Public administrations have always dealt with large volumes of data. They are now increasingly adopting sophisticated big data technologies to further leverage the data. Data provided by citizens, observed by sensors, deduced and inferred from diverse data sets are being used for decision making and making (pre-emptive) predictions about the behaviour of citizens and groups of citizens. The data and algorithms are not neutral nor flawless, but contain biases and may induce harms to individuals, such as discrimination, loss of autonomy, infringing their privacy. Big data decision making systems are usually opaque. Providing transparency about input, process, and even outcomes may be difficult due to the complexity inherent to the technology and even undesirable because it could affect the effectiveness of the system. This lack of transparency is at odds with the Rule of Law, which requires transparency and accountability of government action. What transparency should entail in the context of predictive analytics, however, is unclear.

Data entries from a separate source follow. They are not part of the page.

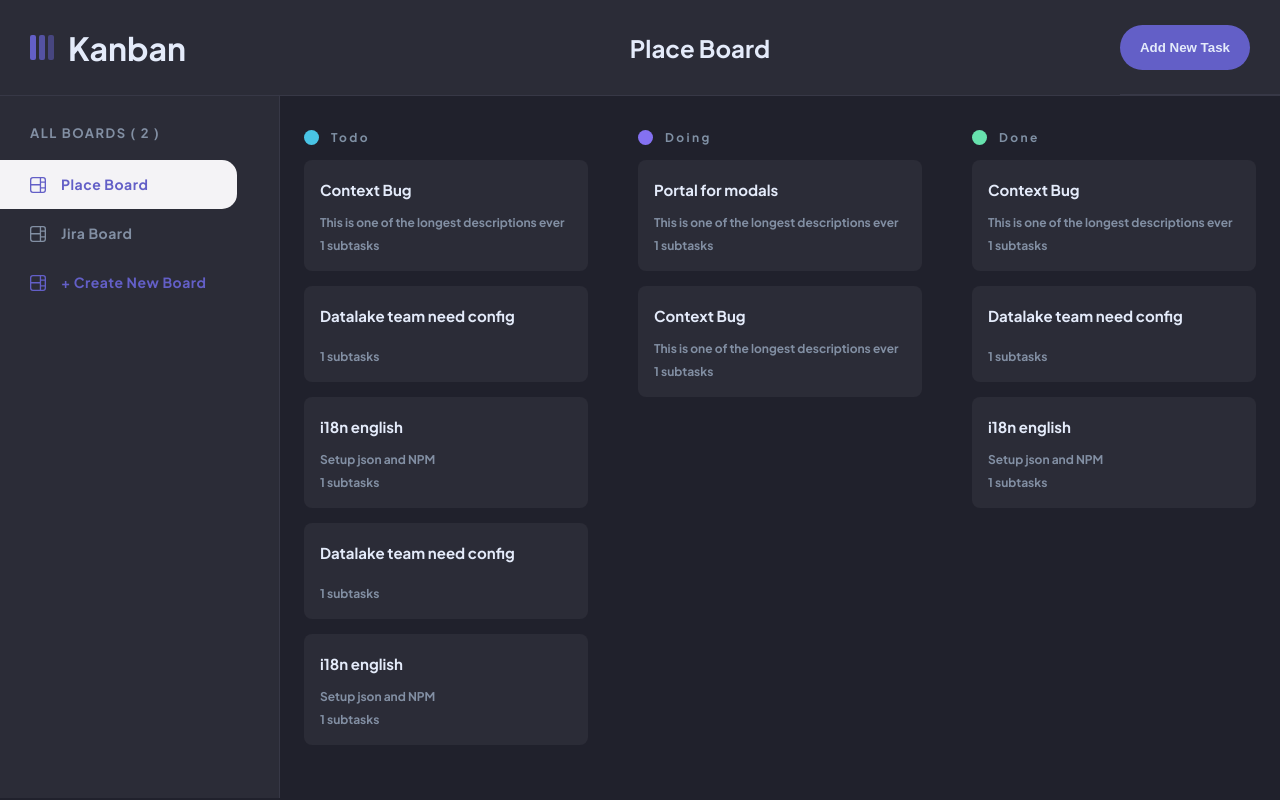
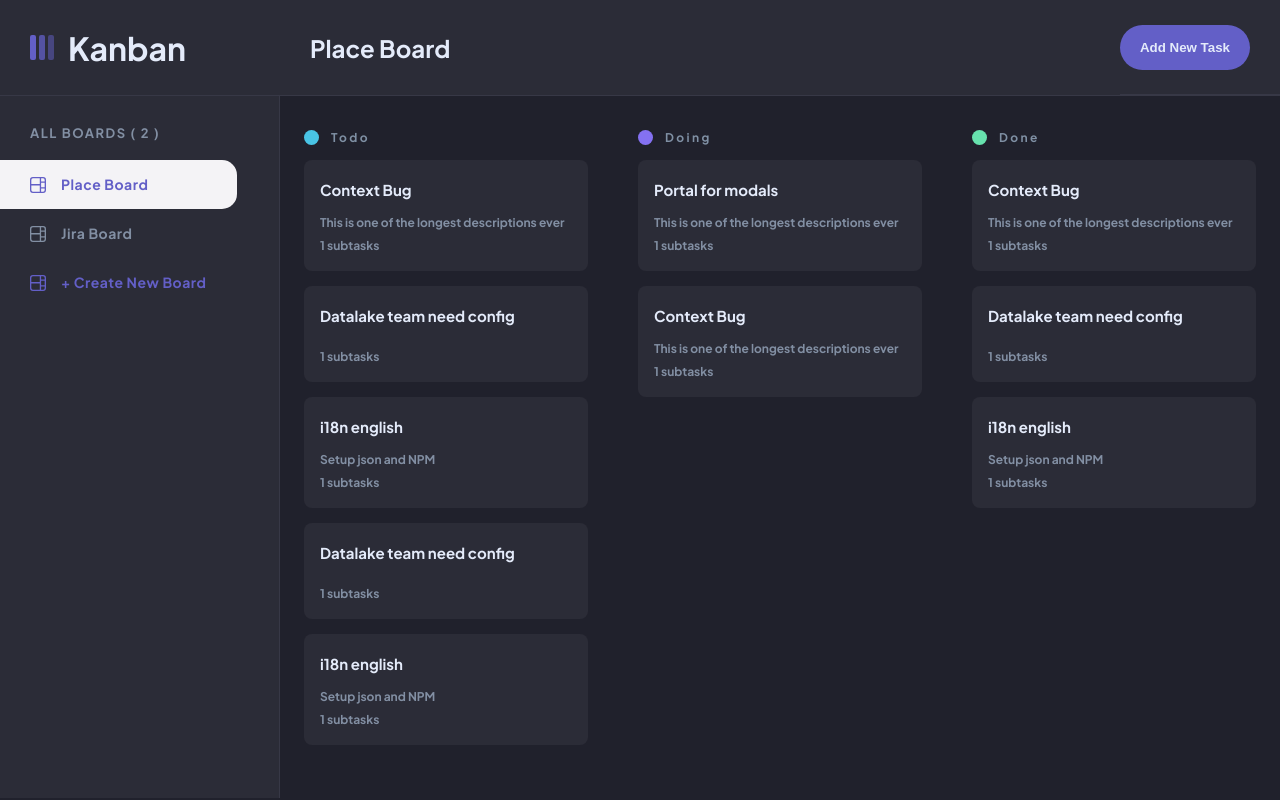
Before and after one commit to MMR-Solutions-AB/Kanban-V15, a React (Vite) app: page / in a window 1280 px wide. Built offline with nearby package versions, Linux system fonts and the light colour scheme.

Commit message:
fixed css bug

```diff
--- a/src/components/Navbar/Navbar.scss
+++ b/src/components/Navbar/Navbar.scss
@@ -58,7 +58,7 @@
     display: flex;
     align-items: center;
     padding: 0 30px;
-    // flex: 1;
+    flex: 1;
 
     h2 {
         color: var(--text-lines);
```
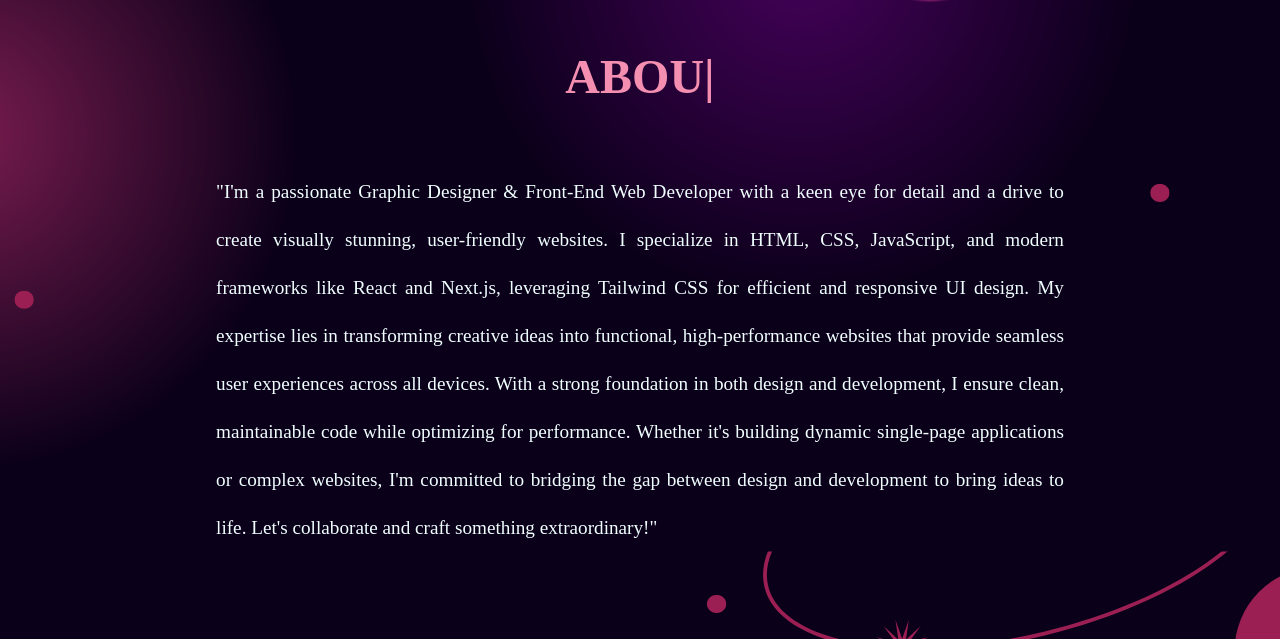
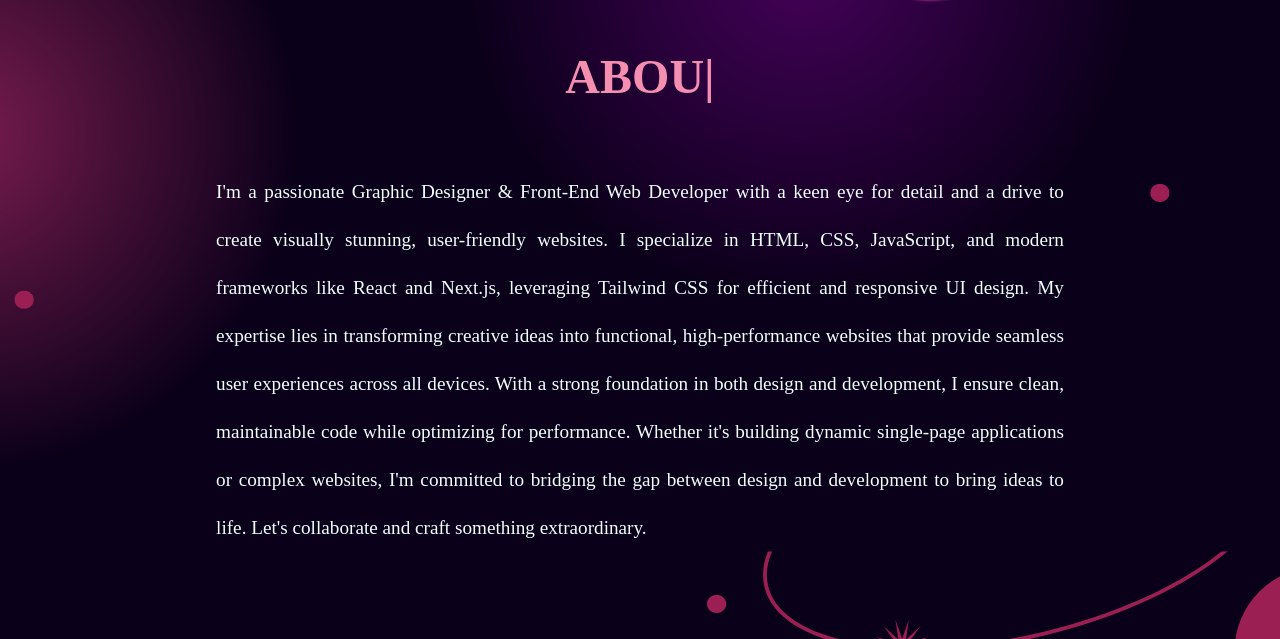
Before and after one commit to RahatBano58/portfolio-custom-css, a Next.js app: page / in a window 1280 px wide. Shown: the part 885-1524 px from the top of the page. Built offline with nearby package versions, Linux system fonts and the light colour scheme.

Commit message:
Update about.tsx

```diff
--- a/src/components/about.tsx
+++ b/src/components/about.tsx
@@ -19,7 +19,7 @@ const About = () => {
 
         <div className="background">
           <p>
-            &quot;I&apos;m a passionate Graphic Designer &amp; Front-End Web Developer with a keen eye for detail and a drive to create visually stunning,
+            I&apos;m a passionate Graphic Designer &amp; Front-End Web Developer with a keen eye for detail and a drive to create visually stunning,
             user-friendly websites. I specialize in HTML, CSS, JavaScript, and modern frameworks like React and Next.js,
             leveraging Tailwind CSS for efficient and responsive UI design.
             My expertise lies in transforming creative ideas into functional,
@@ -28,7 +28,7 @@ const About = () => {
             I ensure clean, maintainable code while optimizing for performance.
             Whether it&apos;s building dynamic single-page applications or complex websites,
             I&apos;m committed to bridging the gap between design and development to bring ideas to life.
-            Let&apos;s collaborate and craft something extraordinary!&quot;
+            Let&apos;s collaborate and craft something extraordinary.
           </p>
         </div>
       </div>
```
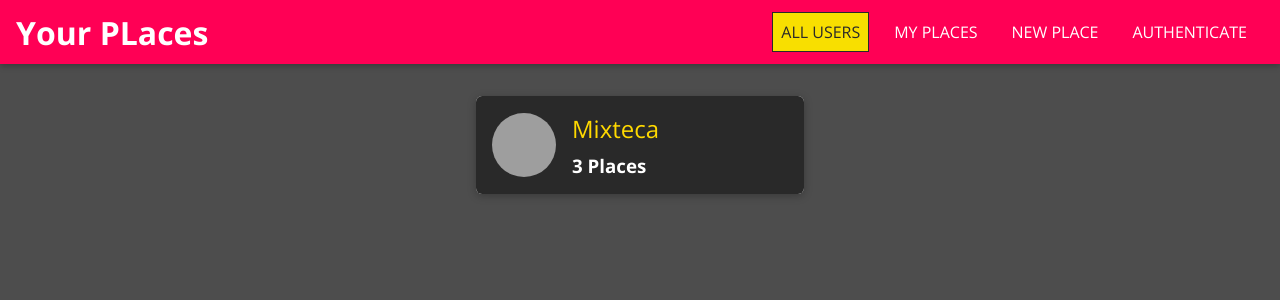
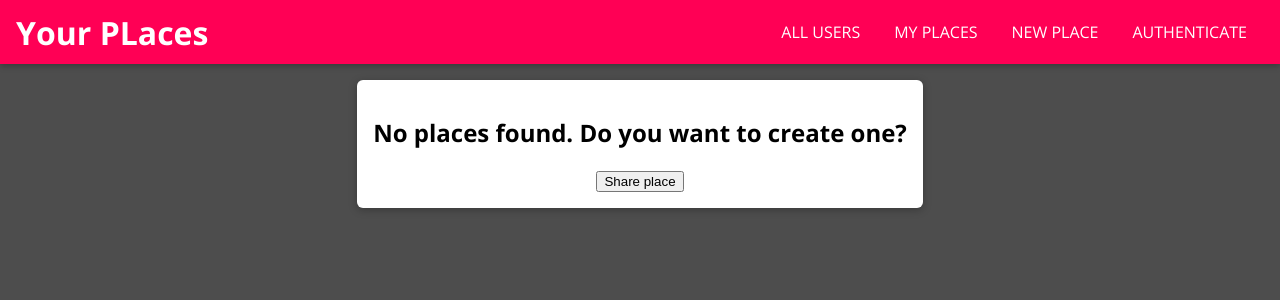
Before and after one commit to JuanK81/mern-frontend, a React (Create React App) app: page /1/places in a window 1280 px wide. Before the commit this address led to /. Shown: the top 300 px of the page. Built offline with nearby package versions, Linux system fonts and the light colour scheme; grey boxes are pictures that could not be loaded.

Commit message:
add user places

```diff
--- a/src/App.js
+++ b/src/App.js
@@ -4,6 +4,7 @@ import { BrowserRouter as Router, Route, Redirect, Switch } from 'react-router-d
 import Users from './user/pages/Users';
 import NewPlace from './places/Pages/NewPlace';
 import MainNavigation from './shared/components/Navigation/MainNavigation';
+import UserPlaces from './places/Pages/UserPlaces';
 
 const App = () => {
   return (
@@ -14,7 +15,10 @@ const App = () => {
           <Route path="/" exact={true}>
             <Users />
           </Route>
-          <Route path="/places/new">
+          <Route path="/:userId/places" exact={true}>
+            <UserPlaces />
+          </Route>
+          <Route path="/places/new" exact={true}>
             <NewPlace />
           </Route>
           <Redirect to="/" />
--- /dev/null
+++ b/src/places/Pages/UserPlaces.js
@@ -0,0 +1,43 @@
+import React from "react";
+import { useParams } from 'react-router-dom';
+import PlacesList from "../components/PlaceList";
+
+import PlaceList from "../components/PlaceList";
+
+const DUMMY_PLACES = [
+  {
+    id: "p1",
+    imageURL:
+      "https://images.pexels.com/photos/42093/pexels-photo-42093.jpeg?auto=compress&cs=tinysrgb&dpr=2&h=750&w=1260",
+    title: "Cathedral of Mallorca",
+    description: "A very nice building I found.",
+    address: "Plaça de la Seu, s/n, 07001 Palma, Illes Balears",
+    creator: "u1",
+    location: {
+      lat: 39.56739530702399,
+      lng: 2.6482925241340376,
+    },
+  },
+  {
+    id: "p2",
+    imageURL:
+      "https://images.pexels.com/photos/42093/pexels-photo-42093.jpeg?auto=compress&cs=tinysrgb&dpr=2&h=750&w=1260",
+    title: "Cathedral of Mallorca",
+    description: "A very nice building I found.",
+    address: "Plaça de la Seu, s/n, 07001 Palma, Illes Balears",
+    creator: "u2",
+    location: {
+      lat: 39.56739530702399,
+      lng: 2.6482925241340376,
+    },
+  },
+];
+
+const UserPlaces = (props) => {
+    const userId = useParams().userId;
+    const loadesPlaces = DUMMY_PLACES.filter(place => place.creator === userId)
+
+  return <PlaceList items={loadesPlaces} />;
+};
+
+export default UserPlaces;
--- /dev/null
+++ b/src/places/components/PlaceItem.css
@@ -0,0 +1,55 @@
+.place-item {
+  margin: 1rem 0;
+}
+
+.place-item__content {
+  padding: 0;
+}
+
+.place-item__info {
+  padding: 1rem;
+  text-align: center;
+}
+
+.place-item__image {
+  width: 100%;
+  height: 12.5rem;
+  margin-right: 1.5rem;
+}
+
+.place-item__image img {
+  width: 100%;
+  height: 100%;
+  object-fit: cover;
+}
+
+.place-item__info h2,
+.place-item__info h3,
+.place-item__info p {
+  margin: 0 0 0.5rem 0;
+}
+
+.place-item__actions {
+  padding: 1rem;
+  text-align: center;
+  border-top: 1px solid #ccc;
+}
+
+.place-item__modal-content {
+  padding: 0;
+}
+
+.place-item__modal-actions {
+  text-align: right;
+}
+
+.place-item__actions button,
+.place-item__actions a {
+  margin: 0.5rem;
+}
+
+@media (min-width: 768px) {
+  .place-item__image {
+    height: 20rem;
+  }
+}
--- /dev/null
+++ b/src/places/components/PlaceItem.js
@@ -0,0 +1,28 @@
+import React from "react";
+
+import Card from "../../shared/components/UIElements/Card";
+import "./PlaceItem.css";
+
+const PlaceItem = (props) => {
+  return (
+    <li className="place-item">
+      <Card className='place-item__content'>
+        <div className="place-item__image">
+          <img src={props.image} alt={props.title} />
+        </div>
+        <div className="place-item__info">
+          <h2>{props.title}</h2>
+          <h3>{props.address}</h3>
+          <p>{props.description}</p>
+        </div>
+        <div className="place-item__actions">
+          <button>VIEW ON MAP</button>
+          <button>EDIT</button>
+          <button>DELETE</button>
+        </div>
+      </Card>
+    </li>
+  );
+};
+
+export default PlaceItem;
--- /dev/null
+++ b/src/places/components/PlaceList.css
@@ -0,0 +1,7 @@
+.place-list {
+  list-style: none;
+  margin: 1rem auto;
+  padding: 0;
+  width: 90%;
+  max-width: 40rem;
+}
--- /dev/null
+++ b/src/places/components/PlaceList.js
@@ -0,0 +1,37 @@
+import React from "react";
+
+import Card from "../../shared/components/UIElements/Card";
+import PlaceItem from "./PlaceItem";
+import "./PlaceList.css";
+
+const PlacesList = (props) => {
+  if (props.items.length === 0) {
+    return (
+      <div className="place-list center">
+        <Card>
+          <h2>No places found. Do you want to create one?</h2>
+          <button>Share place</button>
+        </Card>
+      </div>
+    );
+  }
+
+  return (
+    <ul className="place-list">
+      {props.items.map((place) => (
+        <PlaceItem
+          key={place.id}
+          id={place.id}
+          image={place.imageURL}
+          title={place.title}
+          description={place.description}
+          address={place.address}
+          creatorId={place.creator}
+          coordinates={place.location}
+        />
+      ))}
+    </ul>
+  );
+};
+
+export default PlacesList;
```
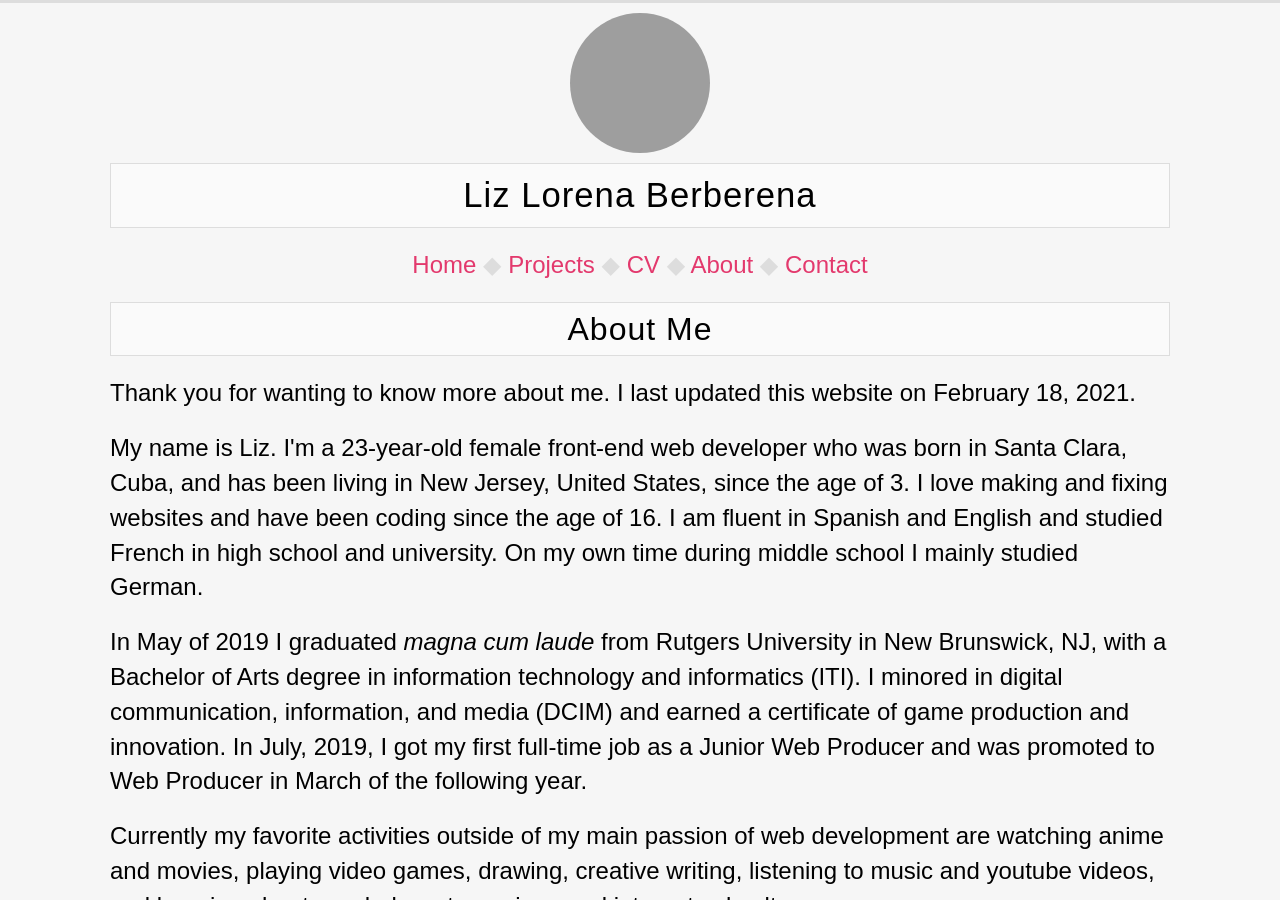
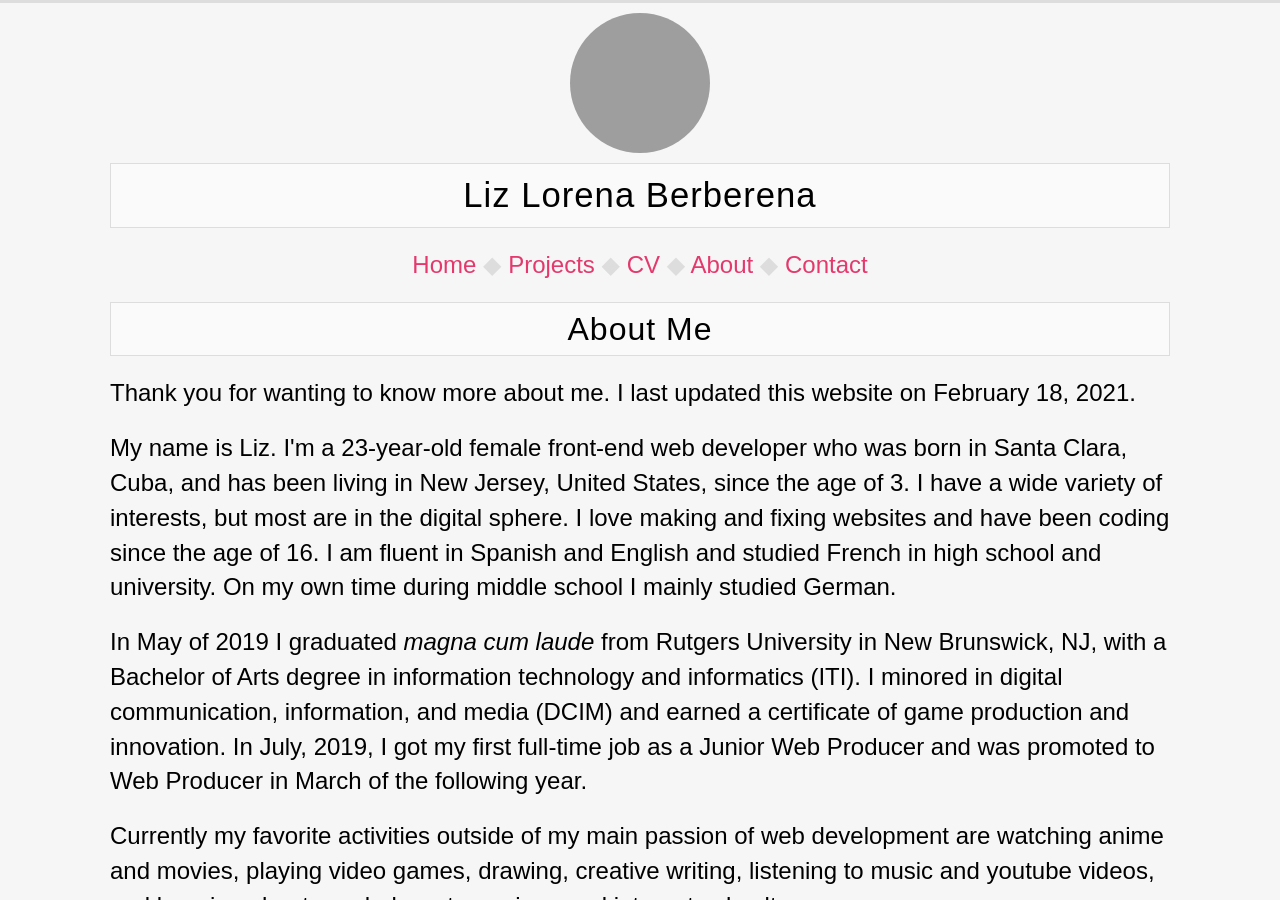
Before and after one commit to liz-lorena/2020, a Jekyll site: the page built from about/index.html, in a window 1280 px wide and 900 px high. Built offline with Jekyll 4.4.1, drawn with Linux system fonts in a browser that asks for light colours.

Commit message:
Update index.html

```diff
--- a/about/index.html
+++ b/about/index.html
@@ -7,7 +7,7 @@ title: "about me"
    <h2>About Me</h2>
 </div>
 <p>Thank you for wanting to know more about me. I last updated this website on {{ site.time | date: '%B %d, %Y' }}.</p>
-<p>My name is Liz. I'm a 23-year-old female front-end web developer who was born in Santa Clara, Cuba, and has been living in New Jersey, United States, since the age of 3. I love making and fixing websites and have been coding since the age of 16. I am fluent in Spanish and English and studied French in high school and university. On my own time during middle school I mainly studied German.</p>
+<p>My name is Liz. I'm a 23-year-old female front-end web developer who was born in Santa Clara, Cuba, and has been living in New Jersey, United States, since the age of 3. I have a wide variety of interests, but most are in the digital sphere. I love making and fixing websites and have been coding since the age of 16. I am fluent in Spanish and English and studied French in high school and university. On my own time during middle school I mainly studied German.</p>
 <p>In May of 2019 I graduated <em>magna cum laude</em> from Rutgers University in New Brunswick, NJ, with a Bachelor of Arts degree in information technology and informatics (ITI). I minored in digital communication, information, and media (DCIM) and earned a certificate of game production and innovation. In July, 2019, I got my first full-time job as a Junior Web Producer and was promoted to Web Producer in March of the following year.</p>
 <p>Currently my favorite activities outside of my main passion of web development are watching anime and movies, playing video games, drawing, creative writing, listening to music and youtube videos, and learning about psychology, true crime, and internet subcultures.</p>
 <p>I love my parents, my parrotlets, and my fiancé Andrew!</p>
```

This short article points out some of the issues at stake.
- big data
- public administration